A portion of the Quandt Fieldhouse was rendered useless when a pipe burst in a nearby wall and flooded part of the floor at the end of the semester.
A faucet in a heated area froze over, and when it thawed, 15 gallons of water poured onto the court.
Fortunately, the problem was tended to almost immediately.
Fans were set around the spill while facility services kept on eye on it, but when the floor started to warp, action was taken. A floor specialist was called and the damage was assessed.
“Our focus was how we could save our main court,” said Tony Bouressa, HEC facilities director. “They ended up cutting a line in the floor that was drastic, but stopped the morphing to the rest of the gym and saved three quarters of our court.”
Bouressa complimented facility services on a job well done.
Facility services sanded the floor so the finish did not trap moisture. An extraction tent was set up over the area in effort to extract the moisture, but that was discontinued due to cost.
Fortunately, the men’s basketball games were not affected damage to the floor as it did not reach the main court.
“Although it hasn’t affected us on game days, practice is limited,” Bouressa said. “I’m sure they are missing those two hoops.”
However, intramurals have been affected with the loss of a court.
“This is the worst time of year for intramurals because everyone is inside,” said Ed Richmond, coordinator of campus activities and recreation. “With home basketball games and other sports practicing inside, we can’t use some areas until later.”
Basketball, volleyball and trench ball are all affected once a court in the Quandt is down.
Utilizing the space is difficult when different athletic teams and club sports along with intramurals all rely on the same location. Some teams can only practice in the Multi Activity Center.
“We do the best with the space we have,” Richmond said. “We play in the gym opposite of the varsity games on the nights they play, and then, when we can, we move into a space that works for us that might not work for a club sport.”
There were a few teams that opted not to play this semester due to game times as late as 11 p.m.
“We shifted a lot of games around and have some people playing later,” Richmond said. “It presents a challenge with home games and other sports, but we make it work.”
The moisture levels in the floor are still twice as high as they should be, and until those moisture levels go down, facility services cannot refinish the floor.
Bouressa said he would like to try and redo the entire floor.
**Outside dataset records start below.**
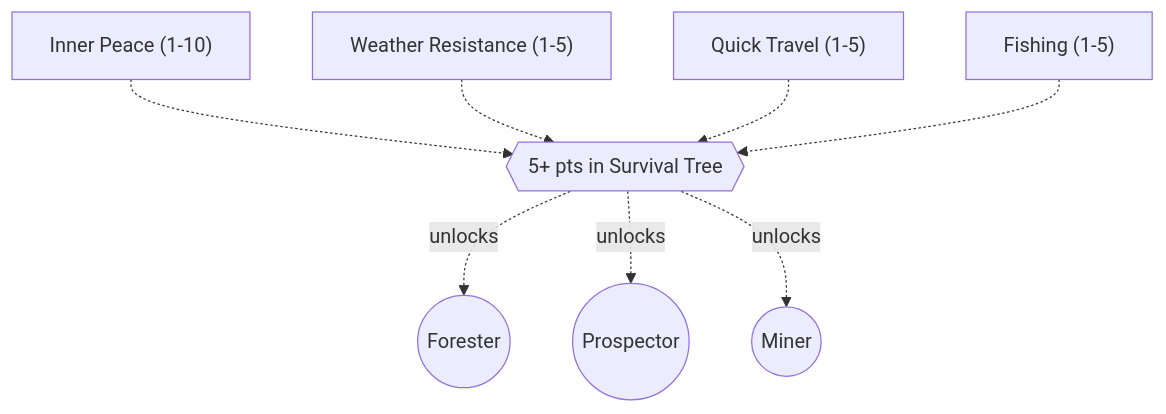
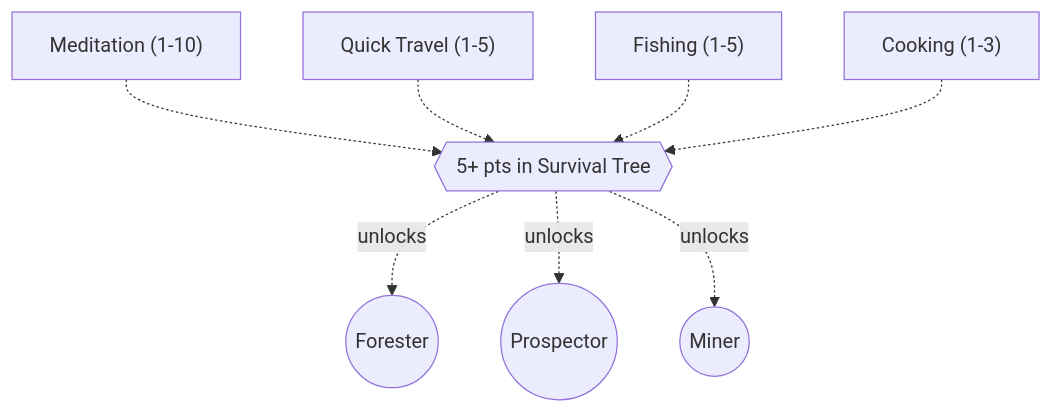
Before and after one commit to tfelix/bestia-docs: the sixth of 14 diagrams in content/docs/mechanics/master.md, drawn with Mermaid. The commit also changed other lines of this file and 1 other file, not shown here.

````diff
--- a/content/docs/mechanics/master.md
+++ b/content/docs/mechanics/master.md
@@ -320,19 +445,19 @@
 ```mermaid
 graph TD
-    InnerPeace["Inner Peace (1-10)"]
-    WeatherResistance["Weather Resistance (1-5)"]
+    Meditation["Meditation (1-10)"]
     QuickTravel["Quick Travel (1-5)"]
     Fishing["Fishing (1-5)"]
+    Cooking["Cooking (1-3)"]
     Gate{{"5+ pts in Survival Tree"}}
     Forester(("Forester"))
     Prospector(("Prospector"))
     Miner(("Miner"))
 
-    InnerPeace -.-> Gate
-    WeatherResistance -.-> Gate
+    Meditation -.-> Gate
     QuickTravel -.-> Gate
     Fishing -.-> Gate
+    Cooking -.-> Gate
     Gate -.->|unlocks| Forester
     Gate -.->|unlocks| Prospector
     Gate -.->|unlocks| Miner
 ```
````
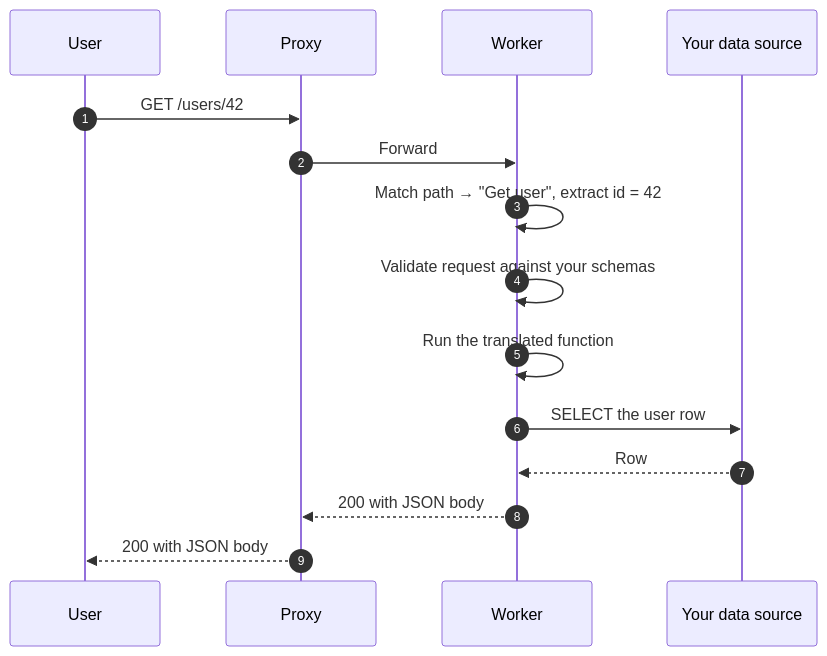
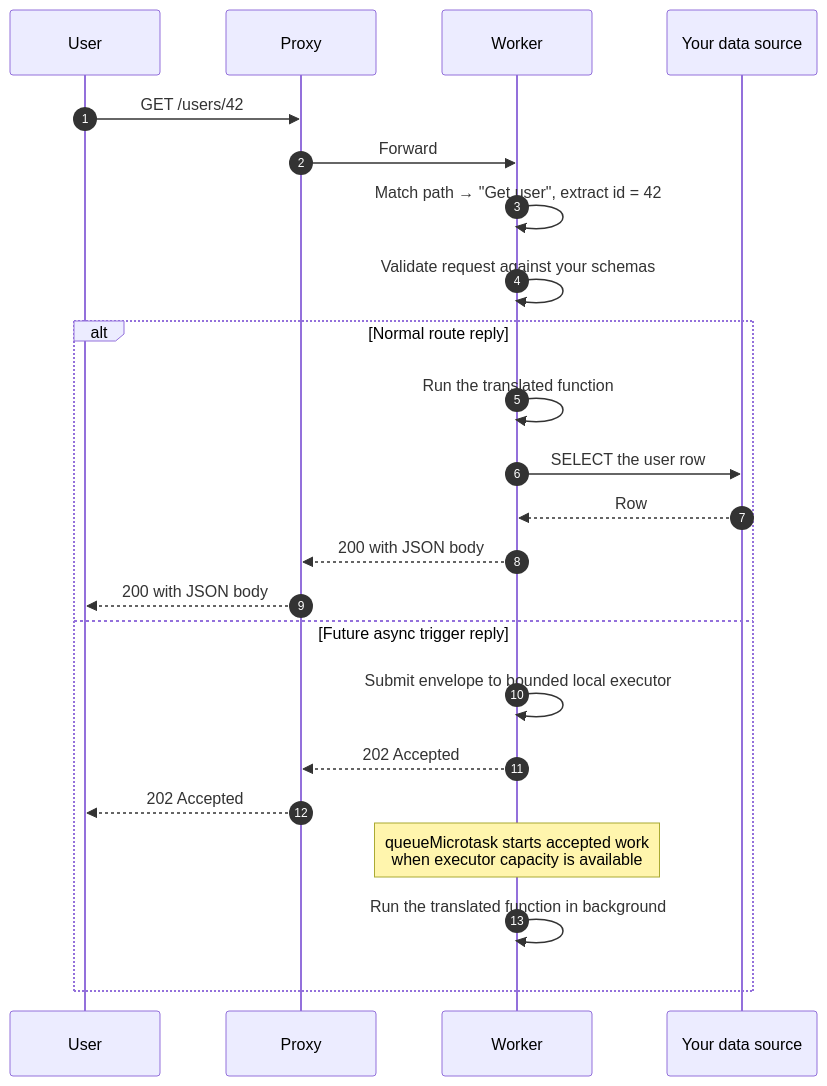
The fifth of 6 diagrams in docs/architecture/request-lifecycle.md (07prajwal2000/Fluxify), drawn with Mermaid before and after one commit. The commit also changed other lines of this file and 22 other files, not shown here.

````diff
--- a/docs/architecture/request-lifecycle.md
+++ b/docs/architecture/request-lifecycle.md
@@ -155,18 +155,26 @@
 ```mermaid
 sequenceDiagram
     autonumber
     participant U as User
     participant P as Proxy
     participant W as Worker
     participant DB as Your data source
 
     U->>P: GET /users/42
     P->>W: Forward
     W->>W: Match path → "Get user", extract id = 42
     W->>W: Validate request against your schemas
-    W->>W: Run the translated function
-    W->>DB: SELECT the user row
-    DB-->>W: Row
-    W-->>P: 200 with JSON body
-    P-->>U: 200 with JSON body
+    alt Normal route reply
+        W->>W: Run the translated function
+        W->>DB: SELECT the user row
+        DB-->>W: Row
+        W-->>P: 200 with JSON body
+        P-->>U: 200 with JSON body
+    else Future async trigger reply
+        W->>W: Submit envelope to bounded local executor
+        W-->>P: 202 Accepted
+        P-->>U: 202 Accepted
+        Note over W: queueMicrotask starts accepted work<br/>when executor capacity is available
+        W->>W: Run the translated function in background
+    end
 ```
````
The floor is more than 30 years old and while it is well-constructed, the technology is old and can be tough on athletes’ knees.
However, the cost of engineering a new floor would be expensive and would not be ready until next semester.
The temporary fix depends on cost and the floor moisture level in May.
“I want to take this challenge and flip it into a positive thing,” Bouressa said. “My goal is to replace the whole floor.”
At a bare minimum, the damaged section will be fully replaced heading into the 2014-2015 academic year.